Extracted data entries:
============================================================
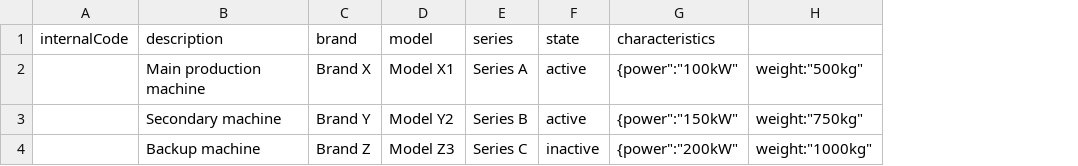
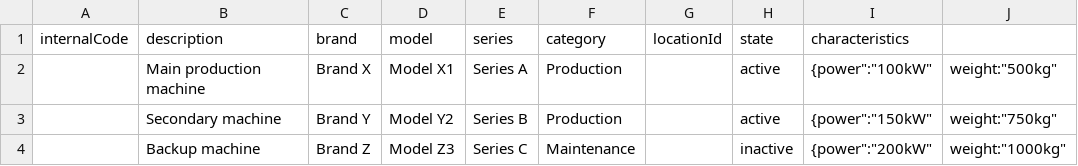
Before and after one commit to jagjerez/maintenance_app, a CSV file: public/templates/machines_template.csv, drawn as a sheet; only a part is shown; the diff names each change by its address in the sheet, - before the commit and + after, or states it on an @@ line.

```diff
--- a/public/templates/machines_template.csv
+++ b/public/templates/machines_template.csv
+column F (category), rows 2-4: Production | Production | Maintenance
+column G (locationId), empty
```
Also changed, not shown: 12 other files.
============================================================
▶ [EXERCISE DETAILS]: The answer must be every line of the entries that includes the word "shown".

▶ [WRITTEN ANSWER]:
Before and after one commit to jagjerez/maintenance_app, a CSV file: public/templates/machines_template.csv, drawn as a sheet; only a part is shown; the diff names each change by its address in the sheet, - before the commit and + after, or states it on an @@ line.
Also changed, not shown: 12 other files.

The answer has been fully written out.